[DATA EXTRACTS Boundary: Start]

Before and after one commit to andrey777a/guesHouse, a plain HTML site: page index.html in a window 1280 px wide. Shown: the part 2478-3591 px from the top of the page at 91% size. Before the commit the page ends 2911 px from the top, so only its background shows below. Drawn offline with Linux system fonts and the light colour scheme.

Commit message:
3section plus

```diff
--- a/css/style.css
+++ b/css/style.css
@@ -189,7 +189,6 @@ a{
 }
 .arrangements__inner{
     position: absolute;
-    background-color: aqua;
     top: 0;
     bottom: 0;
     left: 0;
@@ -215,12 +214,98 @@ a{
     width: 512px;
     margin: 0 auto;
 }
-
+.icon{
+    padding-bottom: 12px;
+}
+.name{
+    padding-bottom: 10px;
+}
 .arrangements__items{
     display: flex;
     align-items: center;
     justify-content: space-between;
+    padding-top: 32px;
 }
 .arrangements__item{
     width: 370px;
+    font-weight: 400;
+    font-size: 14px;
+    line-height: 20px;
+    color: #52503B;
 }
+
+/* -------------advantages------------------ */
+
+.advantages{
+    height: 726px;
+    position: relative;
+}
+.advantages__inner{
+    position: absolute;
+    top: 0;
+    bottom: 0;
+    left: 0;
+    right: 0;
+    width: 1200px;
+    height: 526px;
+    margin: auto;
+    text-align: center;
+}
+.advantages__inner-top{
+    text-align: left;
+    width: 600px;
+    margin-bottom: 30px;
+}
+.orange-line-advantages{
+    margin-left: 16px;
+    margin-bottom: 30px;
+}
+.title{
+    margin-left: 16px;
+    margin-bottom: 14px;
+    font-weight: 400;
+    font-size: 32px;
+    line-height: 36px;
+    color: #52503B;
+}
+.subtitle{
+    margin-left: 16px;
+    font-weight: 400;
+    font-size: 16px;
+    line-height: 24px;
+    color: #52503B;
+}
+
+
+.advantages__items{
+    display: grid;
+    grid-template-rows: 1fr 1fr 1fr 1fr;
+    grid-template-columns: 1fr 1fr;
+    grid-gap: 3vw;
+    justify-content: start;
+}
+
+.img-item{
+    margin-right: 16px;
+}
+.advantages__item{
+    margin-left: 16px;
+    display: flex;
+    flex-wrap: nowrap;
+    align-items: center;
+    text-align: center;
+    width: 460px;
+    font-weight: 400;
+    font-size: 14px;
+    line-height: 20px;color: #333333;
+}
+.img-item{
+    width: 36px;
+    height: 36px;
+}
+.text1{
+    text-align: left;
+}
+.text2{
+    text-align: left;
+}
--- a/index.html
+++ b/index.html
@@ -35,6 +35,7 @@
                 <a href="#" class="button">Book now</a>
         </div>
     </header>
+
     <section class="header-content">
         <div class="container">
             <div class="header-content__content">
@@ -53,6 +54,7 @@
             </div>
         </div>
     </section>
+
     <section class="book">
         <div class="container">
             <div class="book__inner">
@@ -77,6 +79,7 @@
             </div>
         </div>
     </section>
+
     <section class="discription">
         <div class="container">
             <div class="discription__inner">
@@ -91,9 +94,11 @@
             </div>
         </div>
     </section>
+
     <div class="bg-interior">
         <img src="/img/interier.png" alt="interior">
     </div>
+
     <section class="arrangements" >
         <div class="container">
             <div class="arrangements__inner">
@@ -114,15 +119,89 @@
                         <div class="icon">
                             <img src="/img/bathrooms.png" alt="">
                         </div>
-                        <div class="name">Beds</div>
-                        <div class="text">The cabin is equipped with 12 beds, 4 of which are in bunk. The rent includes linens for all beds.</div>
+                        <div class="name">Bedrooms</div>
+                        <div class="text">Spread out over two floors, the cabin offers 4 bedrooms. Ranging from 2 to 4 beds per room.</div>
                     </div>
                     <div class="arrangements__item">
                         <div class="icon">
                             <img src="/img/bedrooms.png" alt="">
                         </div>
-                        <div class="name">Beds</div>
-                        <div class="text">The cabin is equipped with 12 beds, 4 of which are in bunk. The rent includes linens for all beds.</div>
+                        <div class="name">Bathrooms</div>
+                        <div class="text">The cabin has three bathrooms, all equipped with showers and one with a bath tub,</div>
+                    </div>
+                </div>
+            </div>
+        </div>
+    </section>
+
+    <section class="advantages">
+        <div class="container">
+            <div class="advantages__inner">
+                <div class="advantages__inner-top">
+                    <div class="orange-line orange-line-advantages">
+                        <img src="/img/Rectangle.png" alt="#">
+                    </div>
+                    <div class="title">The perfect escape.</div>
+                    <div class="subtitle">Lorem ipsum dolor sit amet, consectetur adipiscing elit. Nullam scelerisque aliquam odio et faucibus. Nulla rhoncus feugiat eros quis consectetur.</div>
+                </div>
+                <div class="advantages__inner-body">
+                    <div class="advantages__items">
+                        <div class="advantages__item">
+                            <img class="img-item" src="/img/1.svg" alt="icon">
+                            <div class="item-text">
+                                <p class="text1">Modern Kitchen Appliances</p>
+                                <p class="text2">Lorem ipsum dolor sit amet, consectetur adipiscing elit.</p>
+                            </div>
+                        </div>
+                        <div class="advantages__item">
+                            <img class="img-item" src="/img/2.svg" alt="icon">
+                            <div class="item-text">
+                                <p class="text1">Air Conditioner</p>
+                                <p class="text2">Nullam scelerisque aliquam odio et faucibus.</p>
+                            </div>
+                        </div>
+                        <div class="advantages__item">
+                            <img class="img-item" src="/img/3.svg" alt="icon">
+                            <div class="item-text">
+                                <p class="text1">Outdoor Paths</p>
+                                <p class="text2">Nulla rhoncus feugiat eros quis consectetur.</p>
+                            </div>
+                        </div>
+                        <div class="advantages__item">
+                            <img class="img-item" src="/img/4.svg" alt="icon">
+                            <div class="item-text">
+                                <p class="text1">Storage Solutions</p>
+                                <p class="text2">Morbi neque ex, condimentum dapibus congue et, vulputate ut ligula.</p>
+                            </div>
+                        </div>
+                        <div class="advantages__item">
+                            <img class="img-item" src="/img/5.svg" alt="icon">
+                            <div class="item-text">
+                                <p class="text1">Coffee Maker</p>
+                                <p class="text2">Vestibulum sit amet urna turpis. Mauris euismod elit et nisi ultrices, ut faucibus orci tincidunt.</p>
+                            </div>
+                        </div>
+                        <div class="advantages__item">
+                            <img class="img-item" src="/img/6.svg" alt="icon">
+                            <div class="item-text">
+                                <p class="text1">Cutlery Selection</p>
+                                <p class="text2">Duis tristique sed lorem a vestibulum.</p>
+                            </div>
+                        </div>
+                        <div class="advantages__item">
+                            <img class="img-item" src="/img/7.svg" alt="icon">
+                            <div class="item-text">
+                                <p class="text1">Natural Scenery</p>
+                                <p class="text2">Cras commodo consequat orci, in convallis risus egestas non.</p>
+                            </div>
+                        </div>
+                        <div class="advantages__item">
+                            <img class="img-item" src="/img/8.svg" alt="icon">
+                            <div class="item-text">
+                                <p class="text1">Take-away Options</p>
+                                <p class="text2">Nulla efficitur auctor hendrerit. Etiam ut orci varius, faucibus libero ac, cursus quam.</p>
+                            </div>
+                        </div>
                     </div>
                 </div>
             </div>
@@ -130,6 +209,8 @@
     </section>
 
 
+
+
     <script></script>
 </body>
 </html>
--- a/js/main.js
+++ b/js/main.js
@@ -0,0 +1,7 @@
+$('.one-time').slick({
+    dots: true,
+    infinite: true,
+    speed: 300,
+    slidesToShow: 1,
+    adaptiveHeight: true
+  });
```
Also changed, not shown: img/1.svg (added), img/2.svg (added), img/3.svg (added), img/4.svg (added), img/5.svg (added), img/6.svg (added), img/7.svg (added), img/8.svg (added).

[DATA EXTRACTS Boundary: End]
[DATA EXTRACTS Boundary: Start]

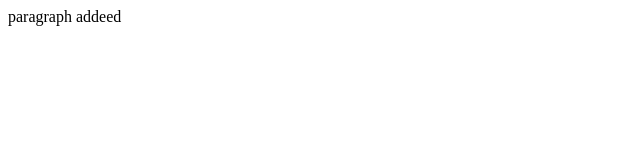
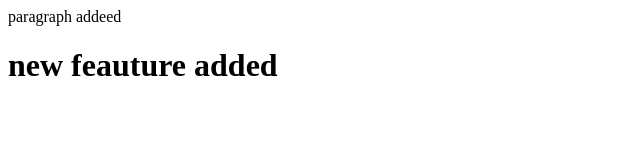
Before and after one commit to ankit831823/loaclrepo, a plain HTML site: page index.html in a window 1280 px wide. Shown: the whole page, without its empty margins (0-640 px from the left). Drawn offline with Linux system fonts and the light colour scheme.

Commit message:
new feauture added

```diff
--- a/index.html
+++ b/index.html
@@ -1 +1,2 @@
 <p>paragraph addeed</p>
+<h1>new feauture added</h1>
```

[DATA EXTRACTS Boundary: End]

Which lines above hold the string "size"? Show each of them.

Before and after one commit to andrey777a/guesHouse, a plain HTML site: page index.html in a window 1280 px wide. Shown: the part 2478-3591 px from the top of the page at 91% size. Before the commit the page ends 2911 px from the top, so only its background shows below. Drawn offline with Linux system fonts and the light colour scheme.
+    font-size: 14px;
+    font-size: 32px;
+    font-size: 16px;
+    font-size: 14px;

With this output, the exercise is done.